- _Activity_:
Go through the data line by line and count the lines that hold "OrderForm". Reply with the total only.

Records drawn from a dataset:
*** Block opens ***

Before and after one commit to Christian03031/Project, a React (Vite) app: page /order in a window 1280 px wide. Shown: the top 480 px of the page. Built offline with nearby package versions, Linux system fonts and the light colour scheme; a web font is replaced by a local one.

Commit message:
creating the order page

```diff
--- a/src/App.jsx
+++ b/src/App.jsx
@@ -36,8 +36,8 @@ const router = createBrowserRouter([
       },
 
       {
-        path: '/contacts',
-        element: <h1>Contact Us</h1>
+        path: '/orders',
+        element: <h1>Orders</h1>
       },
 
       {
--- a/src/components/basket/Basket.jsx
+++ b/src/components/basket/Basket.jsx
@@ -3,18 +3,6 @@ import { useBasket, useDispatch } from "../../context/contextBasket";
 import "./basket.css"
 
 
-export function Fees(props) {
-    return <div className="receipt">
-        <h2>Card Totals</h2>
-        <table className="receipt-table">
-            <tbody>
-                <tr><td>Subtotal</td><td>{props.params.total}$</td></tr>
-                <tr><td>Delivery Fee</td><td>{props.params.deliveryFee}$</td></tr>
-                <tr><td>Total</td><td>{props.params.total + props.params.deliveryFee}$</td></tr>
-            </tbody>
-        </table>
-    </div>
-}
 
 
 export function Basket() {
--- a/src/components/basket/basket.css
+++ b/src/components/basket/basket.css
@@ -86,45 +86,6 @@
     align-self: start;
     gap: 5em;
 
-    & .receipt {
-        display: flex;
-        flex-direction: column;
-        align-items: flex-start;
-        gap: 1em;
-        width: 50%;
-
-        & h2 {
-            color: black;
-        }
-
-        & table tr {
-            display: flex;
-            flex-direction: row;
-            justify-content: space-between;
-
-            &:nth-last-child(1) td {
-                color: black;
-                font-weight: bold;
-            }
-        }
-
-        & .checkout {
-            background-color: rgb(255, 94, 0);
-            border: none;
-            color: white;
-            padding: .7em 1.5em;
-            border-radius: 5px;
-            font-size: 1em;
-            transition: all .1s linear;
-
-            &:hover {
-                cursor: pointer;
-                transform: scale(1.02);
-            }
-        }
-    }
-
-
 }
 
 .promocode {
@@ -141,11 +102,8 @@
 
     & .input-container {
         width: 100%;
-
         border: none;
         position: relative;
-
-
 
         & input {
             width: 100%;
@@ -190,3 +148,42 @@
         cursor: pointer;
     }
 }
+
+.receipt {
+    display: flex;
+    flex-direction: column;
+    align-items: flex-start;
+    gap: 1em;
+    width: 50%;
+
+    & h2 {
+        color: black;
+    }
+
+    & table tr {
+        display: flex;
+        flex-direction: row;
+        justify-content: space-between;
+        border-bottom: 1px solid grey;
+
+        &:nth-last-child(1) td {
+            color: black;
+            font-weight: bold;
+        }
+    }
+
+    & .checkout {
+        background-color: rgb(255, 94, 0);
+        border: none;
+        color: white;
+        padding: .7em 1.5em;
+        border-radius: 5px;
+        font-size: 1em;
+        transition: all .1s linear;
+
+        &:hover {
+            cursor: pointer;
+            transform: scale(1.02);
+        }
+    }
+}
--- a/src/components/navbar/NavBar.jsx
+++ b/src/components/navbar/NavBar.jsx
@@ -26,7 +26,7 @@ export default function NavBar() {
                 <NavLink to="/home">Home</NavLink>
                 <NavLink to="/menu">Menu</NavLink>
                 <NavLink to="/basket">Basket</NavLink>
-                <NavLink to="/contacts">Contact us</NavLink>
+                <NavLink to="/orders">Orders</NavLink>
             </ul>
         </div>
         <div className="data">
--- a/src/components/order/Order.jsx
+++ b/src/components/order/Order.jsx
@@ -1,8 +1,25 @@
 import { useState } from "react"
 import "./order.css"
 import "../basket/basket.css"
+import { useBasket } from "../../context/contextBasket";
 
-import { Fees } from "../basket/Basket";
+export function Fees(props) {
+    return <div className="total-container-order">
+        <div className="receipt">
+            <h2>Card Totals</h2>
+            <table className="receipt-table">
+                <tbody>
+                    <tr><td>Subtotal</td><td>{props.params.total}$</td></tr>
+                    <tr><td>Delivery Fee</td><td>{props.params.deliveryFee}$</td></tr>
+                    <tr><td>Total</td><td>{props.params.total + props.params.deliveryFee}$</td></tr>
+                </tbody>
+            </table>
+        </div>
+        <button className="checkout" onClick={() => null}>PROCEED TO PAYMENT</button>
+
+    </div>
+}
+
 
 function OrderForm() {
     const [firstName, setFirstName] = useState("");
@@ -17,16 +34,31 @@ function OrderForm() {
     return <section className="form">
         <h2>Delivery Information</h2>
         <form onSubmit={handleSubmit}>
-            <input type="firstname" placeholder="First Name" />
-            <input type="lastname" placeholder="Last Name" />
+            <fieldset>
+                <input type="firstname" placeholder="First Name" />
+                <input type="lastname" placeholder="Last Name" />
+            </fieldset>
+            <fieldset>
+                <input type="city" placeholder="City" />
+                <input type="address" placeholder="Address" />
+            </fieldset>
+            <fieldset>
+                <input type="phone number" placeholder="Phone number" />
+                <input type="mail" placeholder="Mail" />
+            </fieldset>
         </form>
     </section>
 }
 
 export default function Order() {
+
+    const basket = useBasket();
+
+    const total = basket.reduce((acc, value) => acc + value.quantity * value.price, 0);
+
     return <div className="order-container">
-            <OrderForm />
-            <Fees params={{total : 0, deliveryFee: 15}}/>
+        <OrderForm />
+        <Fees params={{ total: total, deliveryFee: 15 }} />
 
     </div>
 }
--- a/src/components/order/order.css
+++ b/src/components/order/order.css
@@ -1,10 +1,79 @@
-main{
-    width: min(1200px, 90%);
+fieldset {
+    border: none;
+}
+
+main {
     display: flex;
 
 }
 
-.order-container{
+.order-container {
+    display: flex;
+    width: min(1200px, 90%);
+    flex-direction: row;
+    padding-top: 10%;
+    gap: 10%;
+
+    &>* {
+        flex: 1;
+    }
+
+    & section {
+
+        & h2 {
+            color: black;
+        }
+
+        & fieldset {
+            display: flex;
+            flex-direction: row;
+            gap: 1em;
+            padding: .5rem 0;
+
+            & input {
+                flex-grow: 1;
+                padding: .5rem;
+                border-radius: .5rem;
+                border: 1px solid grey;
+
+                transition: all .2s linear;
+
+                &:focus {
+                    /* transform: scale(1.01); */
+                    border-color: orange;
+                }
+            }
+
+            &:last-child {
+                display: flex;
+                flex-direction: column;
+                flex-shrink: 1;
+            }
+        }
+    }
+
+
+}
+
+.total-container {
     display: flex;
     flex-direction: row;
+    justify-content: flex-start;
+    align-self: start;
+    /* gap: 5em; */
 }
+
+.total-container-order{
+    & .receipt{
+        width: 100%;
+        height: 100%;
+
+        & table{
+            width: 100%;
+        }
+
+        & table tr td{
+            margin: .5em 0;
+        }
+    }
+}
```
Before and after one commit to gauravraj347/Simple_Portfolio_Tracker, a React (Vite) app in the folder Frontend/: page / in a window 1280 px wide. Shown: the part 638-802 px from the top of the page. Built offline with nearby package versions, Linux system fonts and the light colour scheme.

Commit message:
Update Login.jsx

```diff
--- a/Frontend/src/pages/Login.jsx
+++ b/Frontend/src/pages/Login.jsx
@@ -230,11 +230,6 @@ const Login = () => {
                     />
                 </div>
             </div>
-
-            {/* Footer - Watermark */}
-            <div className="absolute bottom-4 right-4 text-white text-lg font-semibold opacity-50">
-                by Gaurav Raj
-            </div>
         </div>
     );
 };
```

*** Block closes ***

- _Exercise output_:
4